(ROOT (IP (NP (NN 世界)) (VP (ADVP (AD 就)) (VP (VC 是) (NP (DNP (NP (QP (CD 一) (CLP (M 个))) (NP (NN 疯子))) (DEG 的)) (NP (NN 囚笼)))))))
And a dependency parse, which shows, broadly speaking, the grammatical relations the words have to each other:
nsubj(囚笼-8, 世界-1) advmod(囚笼-8, 就-2) cop(囚笼-8, 是-3) nummod(个-5, 一-4) clf(疯子-6, 个-5) assmod(囚笼-8, 疯子-6) case(疯子-6, 的-7) root(ROOT-0, 囚笼-8)
There are specialized dependency parsers out there, but the Stanford parser first does a constituency parse and converts it to a dependency parse. This approach seems to work better in general.
There are five Chinese parsing models supplied with the software, which
you can see by
says that the PCFG grammars are the fastest, but the factored grammars are the
most performant. So choosing either
is the way to go. The
xinhua models are trained on newswire data, while
chinese models include more varied types of text including some from
other regions, so select the model that best fits your data.
In addition, there is a
xinhuaFactoredSegmenting model. This works on
unsegmented text, allowing us to bypass the segmentation procedure in Step 1.
However, this isn’t recommended as it doesn’t perform as well as the standalone
Now that we’ve chosen our model, it’s time to actually do the parsing.
There is a
lexparser-lang.sh helper script, but it assumes you’re using
GB18030 encoding for your Chinese text. It’s simple to edit the script
to include an
-encoding utf-8 flag, but it’s not that much more difficult
to just construct the Java call yourself.
Here’s how to get the constituency parse:
java -mx500m -cp stanford-parser.jar:stanford-parser-3.5.2-models.jar edu.stanford.nlp.parser.lexparser.LexicalizedParser -encoding utf-8 edu/stanford/nlp/models/lexparser/chineseFactored.ser.gz path/to/segmented.file > path/to/constituency.parsed.file
To get the dependency parse, just add an
outputFormat flag, and specify
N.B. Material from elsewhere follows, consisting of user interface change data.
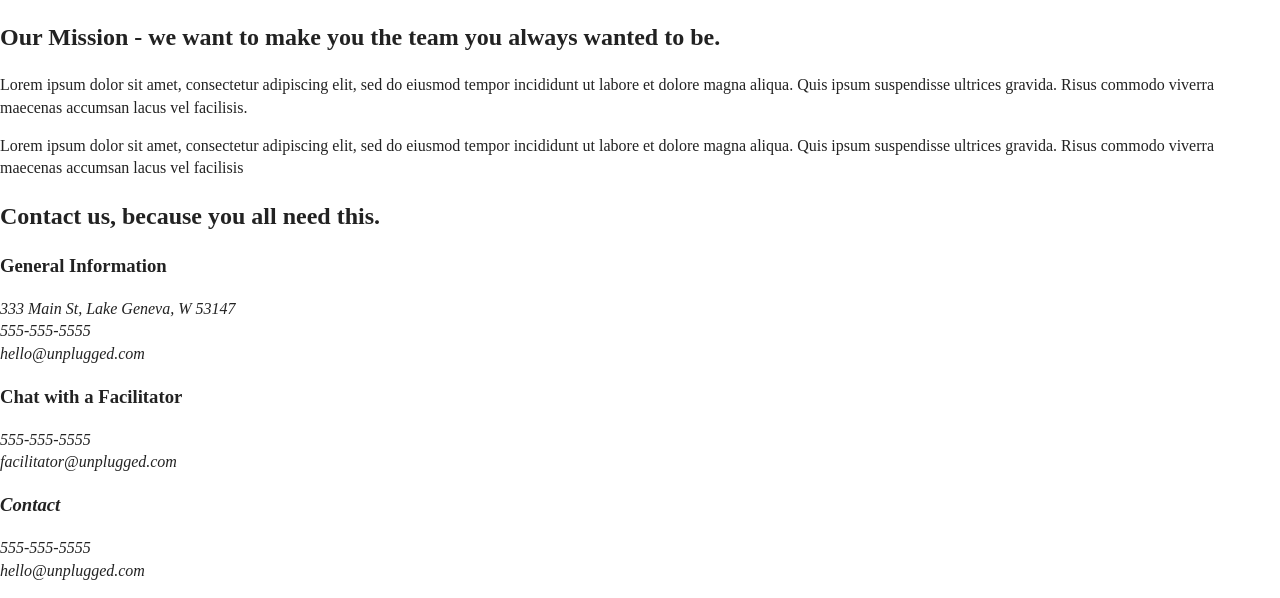
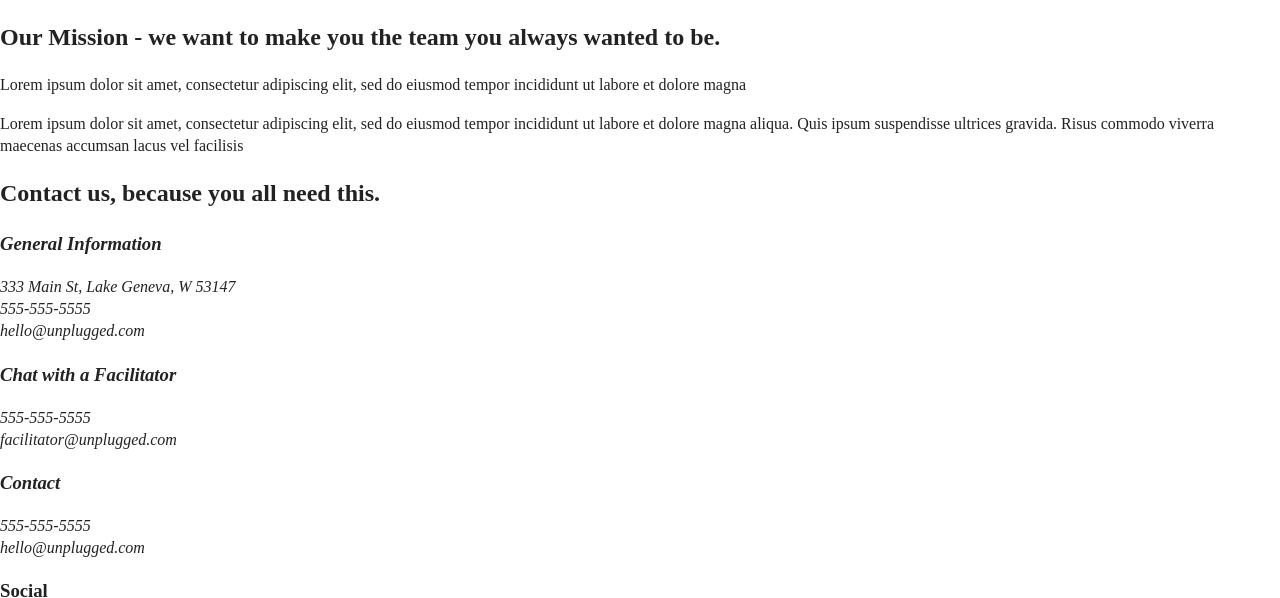
Before and after one commit to KatherineFier/unplugged-retreat, a plain HTML site: page about/index.html in a window 1280 px wide. Shown: the part 168-766 px from the top of the page. Drawn offline with nearby package versions, Linux system fonts and the light colour scheme; files that its build step writes are made by us from their sources; files whose address does not match are found by name.

Commit message:
updated divs

```diff
--- a/about/index.html
+++ b/about/index.html
@@ -35,9 +35,9 @@
 
  						<ul>
 
- 							<li><a href="faq/index.html" target="_blank">FAQ</a></li>
+ 							<li><a href="../faq/index.html" target="_blank">FAQ</a></li>
 
- 							<li><a href="about/index.html" target="_blank">About</a></li>
+ 							<li><a href="index.html" target="_blank">About</a></li>
 
  						</ul>
  				</nav>
@@ -53,44 +53,25 @@
 
 			<div class="content-wrapper">
 
+				<h2> Our Mission - we want to make you the team you always wanted to be.</h2>
+
 				<div class="mission-content">
 
-				<h2> Our Mission - we want to make you the team you always wanted to be.</h2>
+					<p> Lorem ipsum dolor sit amet, consectetur adipiscing elit, sed do eiusmod tempor incididunt ut labore et dolore magna</p>
 
-
-				<div class="mission-1">
-					<p> Lorem ipsum dolor sit amet, consectetur adipiscing elit, sed do eiusmod tempor incididunt ut labore et dolore magna aliqua. Quis ipsum suspendisse ultrices gravida. Risus commodo viverra maecenas accumsan lacus vel facilisis.</p>
-				</div>
-
-
-
-				<div class="mission-2">
 					<p> Lorem ipsum dolor sit amet, consectetur adipiscing elit, sed do eiusmod tempor incididunt ut labore et dolore magna aliqua. Quis ipsum suspendisse ultrices gravida. Risus commodo viverra maecenas accumsan lacus vel facilisis</p>
-				</div>
-
 
 			</div> <!-- "mission-content" close -->
 
-
 			</div> <!-- "content-wrapper" close -->
-
-
 
 		</section>
 
 
-
-
-
 		<section class="map">
-
-			<div class="content-wrapper">
 
 				<figure>
 				</figure>
-
-
-			</div> <!-- "content-wrapper" close -->
 
 		</section>
 
@@ -104,36 +85,30 @@
 				<h2> Contact us, because you all need this. </h2>
 
 
-				<div class="general-information">
+				<address class="contact-content">
 
-					<h3>General Information</h3>
+					<div>
+						<h3>General Information</h3>
 
-					<address> 333 Main St, Lake Geneva, W 53147<br>
+						<p>333 Main St, Lake Geneva, W 53147<br>
 						555-555-5555<br>
-						hello@unplugged.com<br>
-					</address>
-
-				</div> <!-- close general-information-->
+						hello@unplugged.com</p>
+					</div>
 
 
+					<div>
+						<h3>Chat with a Facilitator</h3>
 
+						<p>555-555-5555<br>
+						facilitator@unplugged.com<br>
+						</p>
+					</div>
 
-				<div class="facilitator">
-
-					<h3>Chat with a Facilitator</h3>
-
-					<address>555-555-5555<br>
-						facilitator@unplugged.com<br>
-					</address>
-
-				</div> <!-- close general-information-->
-
+				</address> <!-- contact-content div ends -->
 
 			</div> <!-- "content-wrapper" close -->
 
 		</secion>
-
-
 
 	<main> <!-- main wrapper close-->
 
```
java -mx500m -cp stanford-parser.jar:stanford-parser-3.5.2-models.jar edu.stanford.nlp.parser.lexparser.LexicalizedParser -encoding utf-8 -outputFormat typedDependencies edu/stanford/nlp/models/lexparser/chineseFactored.ser.gz path/to/segmented.file > path/to/dependency.parsed.file
Incidentally, the parse that was chosen for this sentence is not the intended reading – it’s interpreting the sentence as “The world is the den of a single (unspecified) crazy person”. Which seems scarily close to truth.
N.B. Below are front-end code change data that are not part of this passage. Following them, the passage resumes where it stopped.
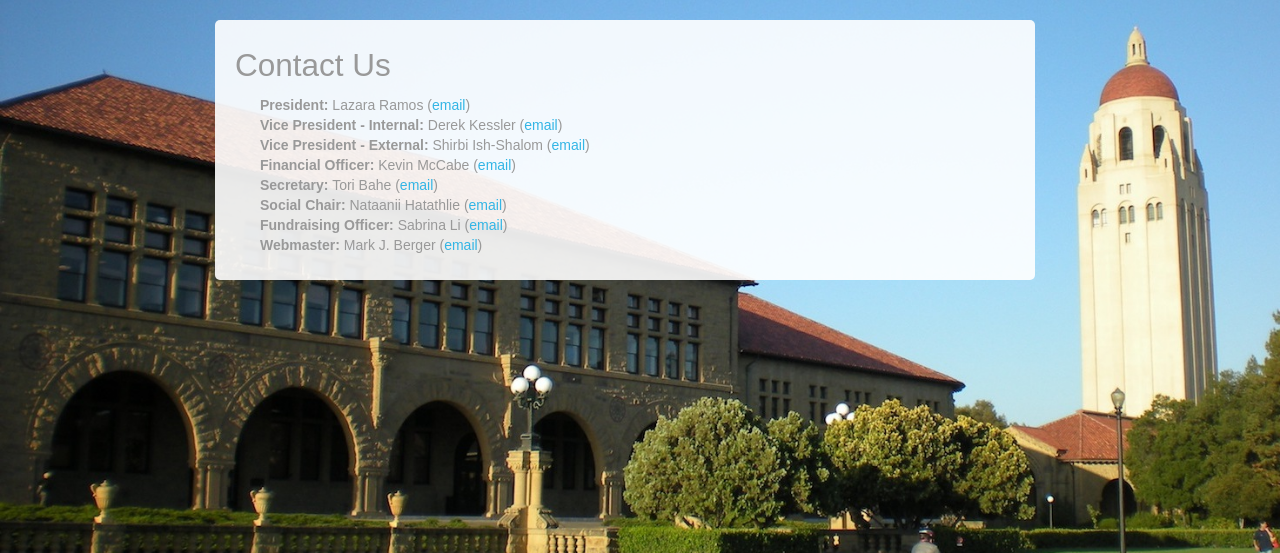
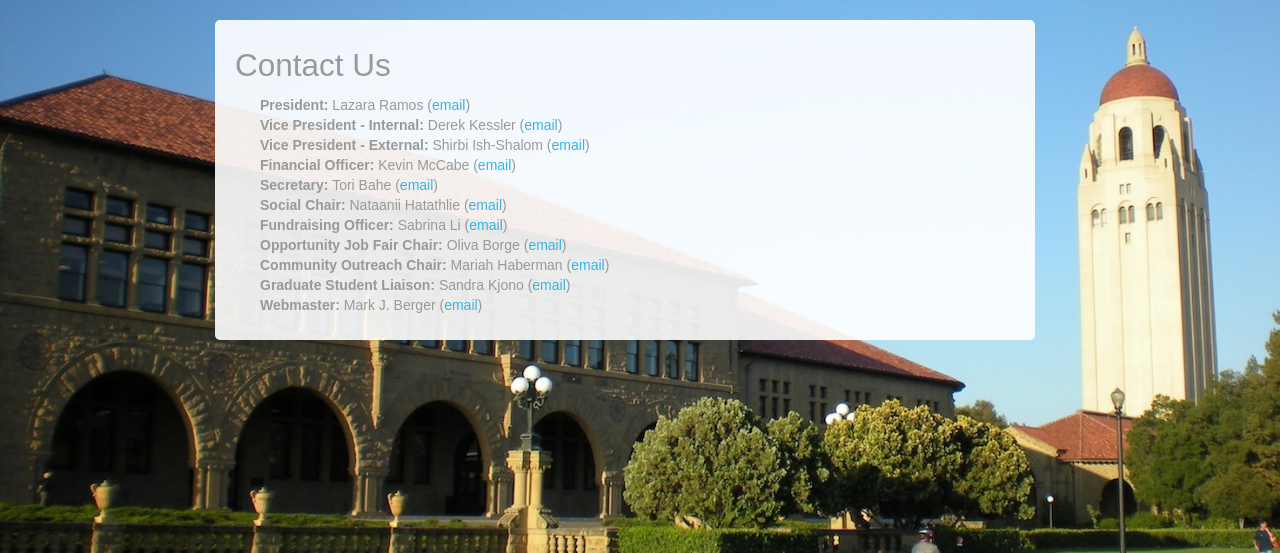
Before and after one commit to markberger/stanford-aises, a Flask app: page /contact.html in a window 1280 px wide. Shown: the part 70-623 px from the top of the page. Run offline with Flask 2, Linux system fonts and the light colour scheme; some libraries are stand-ins or nearby versions; some web fonts are replaced.

Commit message:
Updated contact info

```diff
--- a/templates/contact.html
+++ b/templates/contact.html
@@ -14,6 +14,9 @@
 					<li><b>Secretary:</b> Tori Bahe (<a href="mailto:tbahe3@stanford.edu">email</a>)</li>
 					<li><b>Social Chair:</b> Nataanii Hatathlie (<a href="mailto:nataanii@stanford.edu">email</a>)</li>
 					<li><b>Fundraising Officer:</b> Sabrina Li (<a href="mailto:sli668@stanford.edu">email</a>)</li>
+					<li><b>Opportunity Job Fair Chair:</b> Oliva Borge (<a href="mailto:oborge@stanford.edu">email</a>)</li>
+					<li><b>Community Outreach Chair:</b> Mariah Haberman (<a href="mailto:mhaberman@stanford.edu">email</a>)</li>
+					<li><b>Graduate Student Liaison:</b> Sandra Kjono (<a href="mailto:kjono@stanford.edu">email</a>)</li>
 					<li><b>Webmaster:</b> Mark J. Berger (<a href="mailto:mjberger@stanford.edu">email</a>)</li>
 				</ul>
 
```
You might want to consider the possibility of multiple parses, therefore.
To get multiple parses, we need to use one of the PCFG parsers
(not the factored parsers), and
add the flag
-printPCFGkBest n, where
n is 2 or more.
The two errors I got while trying to do the parsing step had to do with getting the appropriate Java version running, and supplying the correct classPath.
Version 3.5.2 requires Java 8. If you don’t have it, it will turn up the
Unsupported major.minor version 52.0. If you get this error,
make sure that (a) you have Java 8 installed, and that
java invokes Java 8. To do the latter, do
and select Java 8.
The second error you may come across if you follow the commands supplied in
the docs is
Unable to resolve
as either class path, filename or URL.
If you get this, check the classPath (
-cp) argument you’re passing to Java.
It should have two parts: the parser
.jar, and the models
by a colon (a semi-colon in some other OSes).
I’m really grateful that Stanford makes all this great software available, and particularly for non-English languages. I hope this guide saves someone some time in getting the Chinese parser working. If all goes well, I’ll be sharing what I’ve been using it for soon.